CARDIGAN’S new mayor has ambitious plans to tap in to the resources and talents available in the local community to keep the town moving forward.

Cllr Shan Williams was elected Cardigan mayor for the first time at the annual general meeting of the town council in the Guildhall on Tuesday night (May 14).

Cllr Williams, who is chairperson of 4CG, a co-operative organisation set up to advance community development through the regeneration of Cardigan and the surrounding area, took over the chain of office from out-going mayor Cllr John Adams-Lewis, with Cllr Clive Davies elected as deputy-mayor.

“I truly believe that in life there are no problems, only solutions waiting to be found. 4CG was founded on this attitude and awareness,” said Cllr Williams.

“Since 2010, 4CG has boosted the local economy by £8m by constantly reinvesting in the town. Other towns and village have followed our model and made changes they also want to see.

“We have undertaken a study into a local fish processing facility. This adds value to the catch locally by cutting out the middle man and more money stays in our local economy.

“I want a feasibility study into local renewable energy and a local produce market.

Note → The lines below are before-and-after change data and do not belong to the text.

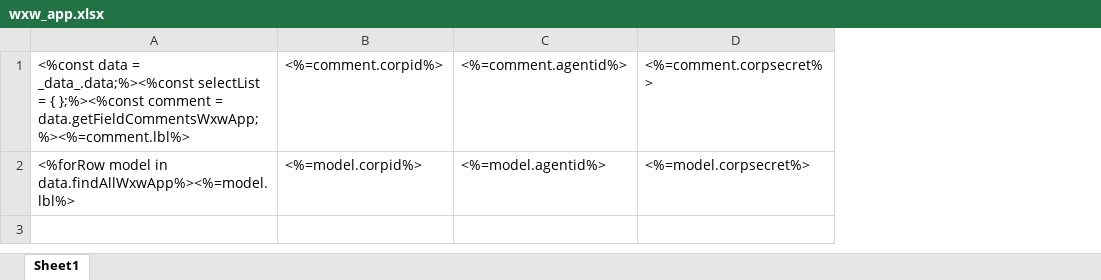
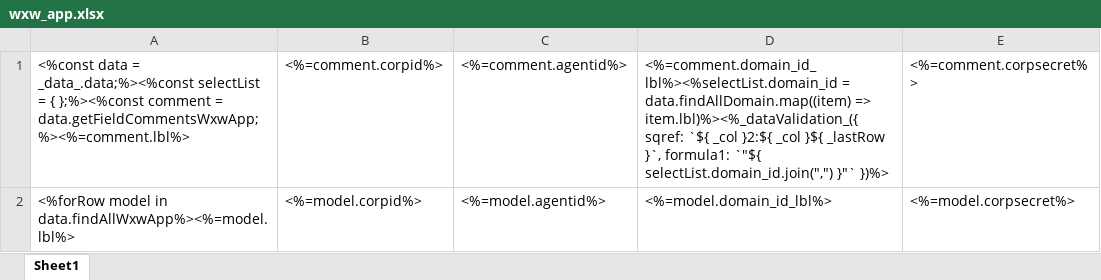
Before and after one commit to sail-sail/nest, an Excel workbook: codegen/__out__/pc/public/excel_template/wxwork/wxw_app.xlsx, sheet Sheet1, drawn as a sheet; only a part is shown; values as stored, in another font and other column widths than the file's, no borders; the diff names each change by its address in the sheet, - before the commit and + after, or states it on an @@ line.

```diff
--- a/codegen/__out__/pc/public/excel_template/wxwork/wxw_app.xlsx (sheet Sheet1)
+++ b/codegen/__out__/pc/public/excel_template/wxwork/wxw_app.xlsx (sheet Sheet1)
+column D, rows 1-2: <%=comment.domain_id_lbl%><%selectList.domain_id = data.findAllDomain.map((item) => item.lbl)%><%_dataValidation_({ sqref: `${ _col }2:${ _col }${ _lastRow }`, formula1: `"${ selectList.domain_id.join(",") }"` })%> | <%=model.domain_id_lbl%>
```
Also changed, not shown: codegen/__out__/pc/public/import_template/wxwork/wxw_app.xlsx, pc/public/excel_template/wxwork/wxw_app.xlsx, 15 other files.
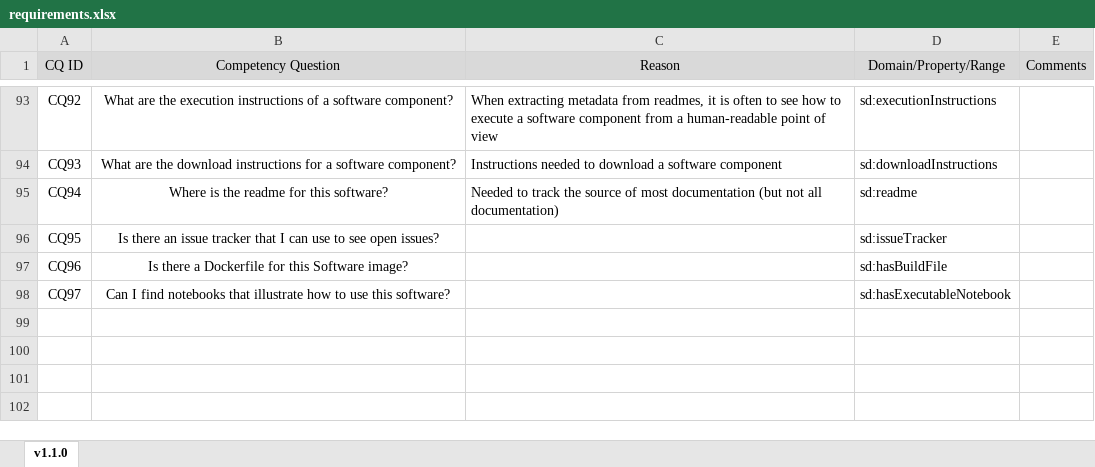
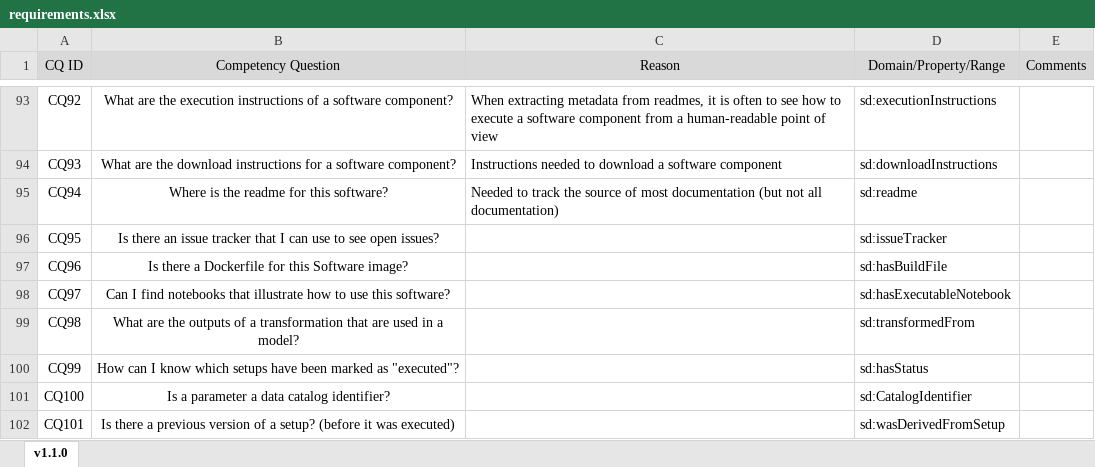
Before and after one commit to KnowledgeCaptureAndDiscovery/SoftwareDescriptionOntology, an Excel workbook: requirements/requirements.xlsx, sheet v1.1.0, drawn as a sheet; only a part is shown, gaps mark what is left out; values as stored, in another font and other column widths than the file's, no borders; the diff names each change by its address in the sheet, - before the commit and + after, or states it on an @@ line.

Commit message:
version 1.8.0

```diff
--- a/requirements/requirements.xlsx (sheet v1.1.0)
+++ b/requirements/requirements.xlsx (sheet v1.1.0)
+row 99: CQ98 | What are the outputs of a transformation that are used in a model? |  | sd:transformedFrom
+row 100: CQ99 | How can I know which setups have been marked as "executed"? |  | sd:hasStatus
+row 101: CQ100 | Is a parameter a data catalog identifier? |  | sd:CatalogIdentifier
+row 102: CQ101 | Is there a previous version of a setup? (before it was executed) |  | sd:wasDerivedFromSetup
```
Also changed, not shown: 36 other files.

I would also like to see the local memorial hospital site returned to the people of Cardigan.

“£200,000 leaves the Cardigan area in energy costs every week. The income from Wales’ natural resources is not benefiting the people of this country.

“Produce here is second to none but it is sold for a pittance to the supermarkets and brought back here to be sold at a premium.

“A local produce supermarket project was refused funding because we were told 4CG would be in direct competition to Tesco. That was not the answer we wanted and as mayor I will be asking Ceredigion to reconsider this.

“West Wales is the poorest region in western Europe. West London is the richest. We cannot depend on Westminster to look after Cardigan or West Wales. We must bring in these changes ourselves.

“Cardigan was once one of the biggest ports in the British isles and our town work ethic has not declined.

“We are the guardians of this town. Our generation has a duty to leave this town as good or better as when we were children.”

At the mayor-making ceremony, outgoing mayor Cllr Adams-Lewis was thanked for his work over the past year and his personal financial contribution to many local charities and organisations.

Cllr Adams-Lewis, in stepping down after his fourth term in office, highlighted the importance of such events as Barley Saturday, Cardigan Show, the carnival, the river and food festival, the lantern parade, the Albion celebrations and the inaugural St David’s Day parade.

“The success of these events depends on so many volunteers who give their time and energy every year for the benefit of the town and I would like to thank them all,” he said.

He said he was still keen to see the building of a pavement from Caemorgan to Penparc along the busy coastal road and that an end was finally in sight to the playground saga at Maesglas.

He will also continue to support local efforts to keep the town’s streets clean from dog and bird mess.

“It’s important that we make the town more attractive to both residents and visitors and that as a community we do what we can to sustain and improve our area when faced with such disastrous cuts,” added Cllr Adams-Lewis.

“It has also been great to see so many local businesses winning national awards.”